There is widespread interest in the roles that carotenoids play as yolk and shank pigments, antioxidants, and immune-system regulators in chickens, but nothing is known of such functions in the wild ancestors of chickens—the Red Junglefowl (Gallus gallus). We manipulated carotenoid access in the diet of captive male and female Red Junglefowl to investigate its effects on the coloration of the red comb and buff-brown legs and beak as well as on several indices of immunocompetence. Comb, leg, and beak did not differ in coloration between control and carotenoid-supplemented groups; in fact, biochemical analyses showed that, unlike in chickens, leg and beak tissue contained no carotenoids. Carotenoids showed variable effects on immunological performance, boosting the potency of whole blood in males to kill bacterial colonies, while inhibiting the ability of macrophages to phagocytize bacterial cells and having no significant effect on the accumulation of haptoglobin—an acute-phase protein whose production was induced by a simulated infectious challenge with lipopolysaccharide. These results bring into question interpretations of the evolutionary significance of carotenoid-based and sexually dichromatic shank coloration in domestic chickens, which was apparently derived through artificial selection, and suggest that carotenoids can exert different, mechanism-specific actions on the many lines of immune defense in birds.

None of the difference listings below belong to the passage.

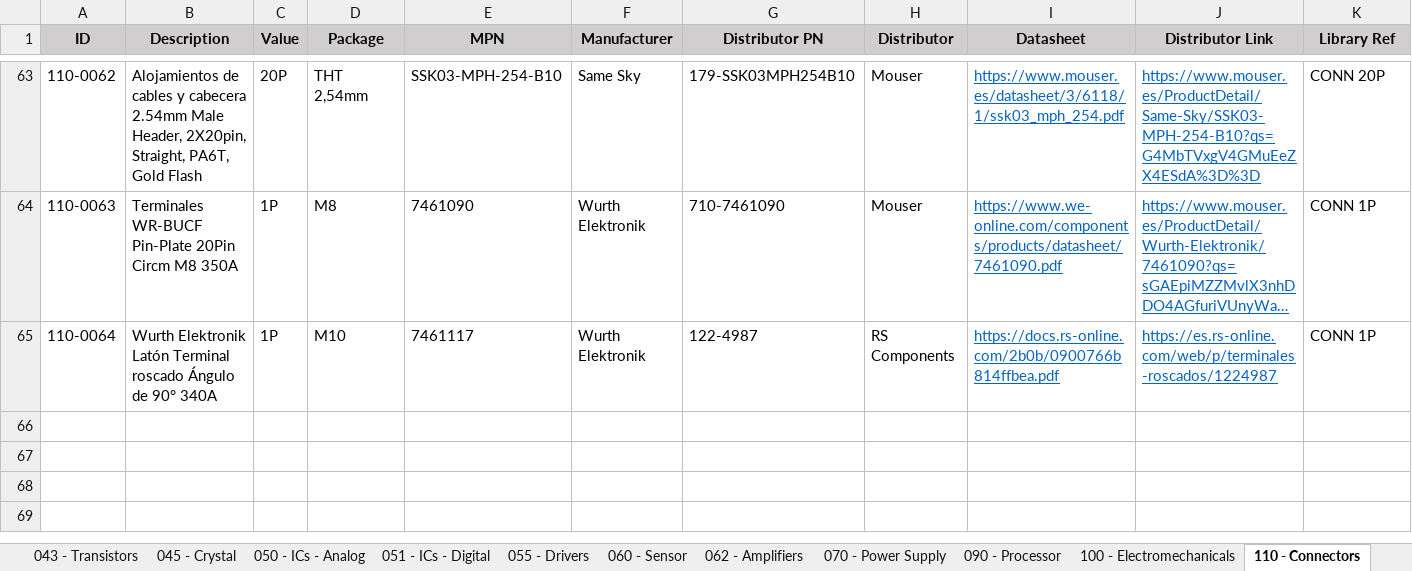
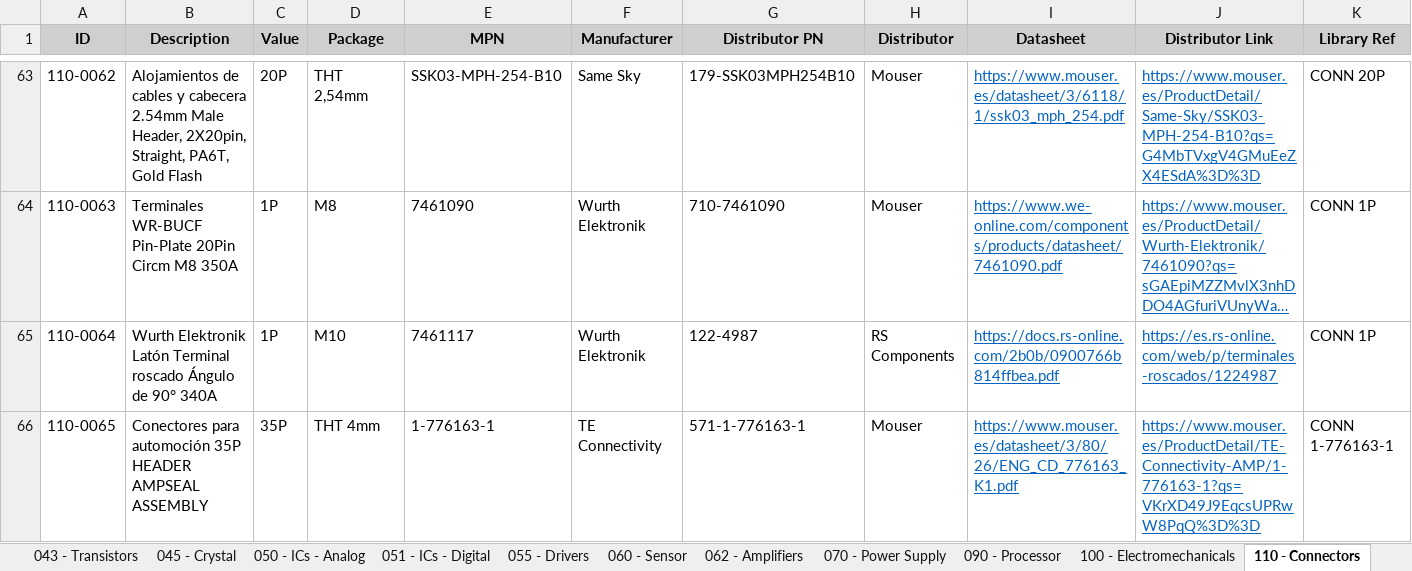
Before and after one commit to Gustavo-Gago/LIB, an Excel workbook: eUSR_Database.xlsx, sheet 110 - Connectors, drawn as a sheet; only a part is shown, gaps mark what is left out; long unchanged cells end in …; values as stored, in another font and other column widths than the file's, no borders; rows hold the shown columns only; the diff names each change by its address in the sheet, - before the commit and + after, or states it on an @@ line.

```diff
--- a/eUSR_Database.xlsx (sheet 110 - Connectors)
+++ b/eUSR_Database.xlsx (sheet 110 - Connectors)
+row 66: 110-0065 | Conectores para automoción 35P HEADER AMPSEAL ASSEMBLY | 35P | THT 4mm | 1-776163-1 | TE Connectivity | 571-1-776163-1 | Mouser | https://www.mouser.es/datasheet/3/80/26/ENG_CD_776163_K1.pdf | https://www.mouser.es/ProductDetail/TE-Connectivity-AMP/1-776163-1?qs=VKrXD49J9EqcsUPRwW8PqQ%3D%3D | CONN 1-776163-1
```
Also changed, not shown: sheet 020 - Inductor, sheet 031 - Diode - Schottky, sheet 040 - Fuses, sheet 001 - Capacitors - SMD Ceramics, 3 other files.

Carotenoides, Inmunidad y Coloración Integumentaria en Gallus gallus